ACTIVITY
All of the records below need to be written out exactly, but without the pictures.

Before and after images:

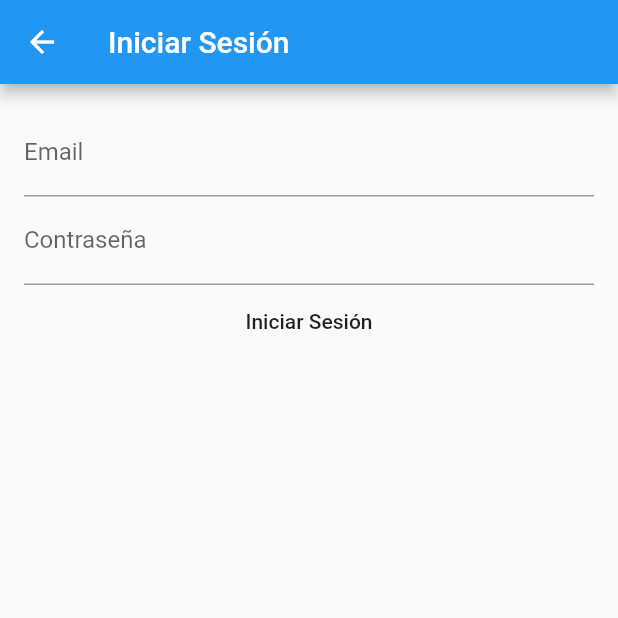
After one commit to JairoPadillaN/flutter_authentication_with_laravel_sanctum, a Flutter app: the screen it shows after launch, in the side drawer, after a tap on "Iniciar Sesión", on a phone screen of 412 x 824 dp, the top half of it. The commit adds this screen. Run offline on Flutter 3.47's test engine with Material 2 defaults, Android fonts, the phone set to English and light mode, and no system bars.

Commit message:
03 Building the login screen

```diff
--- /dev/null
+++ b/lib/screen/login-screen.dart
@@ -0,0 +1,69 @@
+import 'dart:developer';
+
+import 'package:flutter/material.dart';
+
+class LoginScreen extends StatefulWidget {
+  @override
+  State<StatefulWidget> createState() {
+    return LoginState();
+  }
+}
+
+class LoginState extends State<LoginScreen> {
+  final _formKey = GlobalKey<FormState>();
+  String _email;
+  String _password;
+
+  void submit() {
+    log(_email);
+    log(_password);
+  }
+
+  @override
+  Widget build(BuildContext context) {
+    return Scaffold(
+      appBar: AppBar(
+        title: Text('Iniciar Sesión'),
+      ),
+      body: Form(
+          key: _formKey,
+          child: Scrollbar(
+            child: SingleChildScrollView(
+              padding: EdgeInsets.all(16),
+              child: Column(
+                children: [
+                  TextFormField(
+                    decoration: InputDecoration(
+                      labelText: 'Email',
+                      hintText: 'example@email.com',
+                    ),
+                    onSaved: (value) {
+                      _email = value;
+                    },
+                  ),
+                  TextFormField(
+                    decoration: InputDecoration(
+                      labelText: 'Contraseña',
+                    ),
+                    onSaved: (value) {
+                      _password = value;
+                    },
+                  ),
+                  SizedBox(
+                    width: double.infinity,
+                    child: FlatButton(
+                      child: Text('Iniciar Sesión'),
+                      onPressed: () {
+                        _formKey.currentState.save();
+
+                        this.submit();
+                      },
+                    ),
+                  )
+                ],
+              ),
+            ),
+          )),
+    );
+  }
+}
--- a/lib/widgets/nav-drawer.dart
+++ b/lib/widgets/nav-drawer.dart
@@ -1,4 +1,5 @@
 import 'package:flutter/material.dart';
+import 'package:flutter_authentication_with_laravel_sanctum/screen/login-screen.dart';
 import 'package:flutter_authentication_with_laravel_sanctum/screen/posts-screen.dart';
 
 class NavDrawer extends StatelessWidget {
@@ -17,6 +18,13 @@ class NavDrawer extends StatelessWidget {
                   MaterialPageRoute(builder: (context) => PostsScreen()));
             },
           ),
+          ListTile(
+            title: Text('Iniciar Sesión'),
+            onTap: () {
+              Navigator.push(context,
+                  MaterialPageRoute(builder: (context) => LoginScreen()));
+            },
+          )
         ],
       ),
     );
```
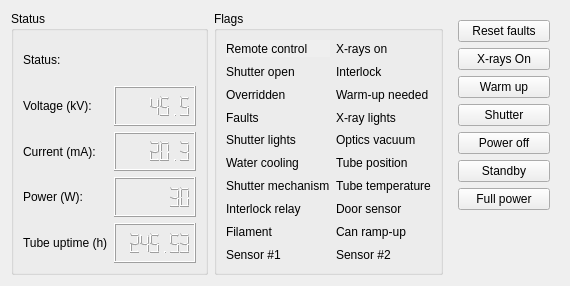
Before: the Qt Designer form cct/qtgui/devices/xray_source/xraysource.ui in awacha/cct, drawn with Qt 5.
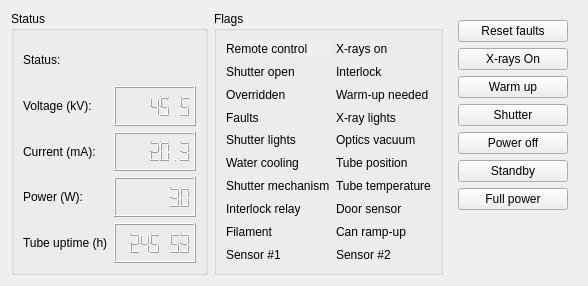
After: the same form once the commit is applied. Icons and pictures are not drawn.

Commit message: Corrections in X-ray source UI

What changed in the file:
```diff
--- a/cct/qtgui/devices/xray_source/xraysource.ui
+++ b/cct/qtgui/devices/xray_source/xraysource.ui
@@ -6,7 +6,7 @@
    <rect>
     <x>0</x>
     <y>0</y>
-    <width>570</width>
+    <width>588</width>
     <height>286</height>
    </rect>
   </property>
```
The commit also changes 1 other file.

SOLUTION FOR THIS TASK
After one commit to JairoPadillaN/flutter_authentication_with_laravel_sanctum, a Flutter app: the screen it shows after launch, in the side drawer, after a tap on "Iniciar Sesión", on a phone screen of 412 x 824 dp, the top half of it. The commit adds this screen. Run offline on Flutter 3.47's test engine with Material 2 defaults, Android fonts, the phone set to English and light mode, and no system bars.

Commit message:
03 Building the login screen

```diff
--- /dev/null
+++ b/lib/screen/login-screen.dart
@@ -0,0 +1,69 @@
+import 'dart:developer';
+
+import 'package:flutter/material.dart';
+
+class LoginScreen extends StatefulWidget {
+  @override
+  State<StatefulWidget> createState() {
+    return LoginState();
+  }
+}
+
+class LoginState extends State<LoginScreen> {
+  final _formKey = GlobalKey<FormState>();
+  String _email;
+  String _password;
+
+  void submit() {
+    log(_email);
+    log(_password);
+  }
+
+  @override
+  Widget build(BuildContext context) {
+    return Scaffold(
+      appBar: AppBar(
+        title: Text('Iniciar Sesión'),
+      ),
+      body: Form(
+          key: _formKey,
+          child: Scrollbar(
+            child: SingleChildScrollView(
+              padding: EdgeInsets.all(16),
+              child: Column(
+                children: [
+                  TextFormField(
+                    decoration: InputDecoration(
+                      labelText: 'Email',
+                      hintText: 'example@email.com',
+                    ),
+                    onSaved: (value) {
+                      _email = value;
+                    },
+                  ),
+                  TextFormField(
+                    decoration: InputDecoration(
+                      labelText: 'Contraseña',
+                    ),
+                    onSaved: (value) {
+                      _password = value;
+                    },
+                  ),
+                  SizedBox(
+                    width: double.infinity,
+                    child: FlatButton(
+                      child: Text('Iniciar Sesión'),
+                      onPressed: () {
+                        _formKey.currentState.save();
+
+                        this.submit();
+                      },
+                    ),
+                  )
+                ],
+              ),
+            ),
+          )),
+    );
+  }
+}
--- a/lib/widgets/nav-drawer.dart
+++ b/lib/widgets/nav-drawer.dart
@@ -1,4 +1,5 @@
 import 'package:flutter/material.dart';
+import 'package:flutter_authentication_with_laravel_sanctum/screen/login-screen.dart';
 import 'package:flutter_authentication_with_laravel_sanctum/screen/posts-screen.dart';
 
 class NavDrawer extends StatelessWidget {
@@ -17,6 +18,13 @@ class NavDrawer extends StatelessWidget {
                   MaterialPageRoute(builder: (context) => PostsScreen()));
             },
           ),
+          ListTile(
+            title: Text('Iniciar Sesión'),
+            onTap: () {
+              Navigator.push(context,
+                  MaterialPageRoute(builder: (context) => LoginScreen()));
+            },
+          )
         ],
       ),
     );
```
Before: the Qt Designer form cct/qtgui/devices/xray_source/xraysource.ui in awacha/cct, drawn with Qt 5.
After: the same form once the commit is applied. Icons and pictures are not drawn.

Commit message: Corrections in X-ray source UI

What changed in the file:
```diff
--- a/cct/qtgui/devices/xray_source/xraysource.ui
+++ b/cct/qtgui/devices/xray_source/xraysource.ui
@@ -6,7 +6,7 @@
    <rect>
     <x>0</x>
     <y>0</y>
-    <width>570</width>
+    <width>588</width>
     <height>286</height>
    </rect>
   </property>
```
The commit also changes 1 other file.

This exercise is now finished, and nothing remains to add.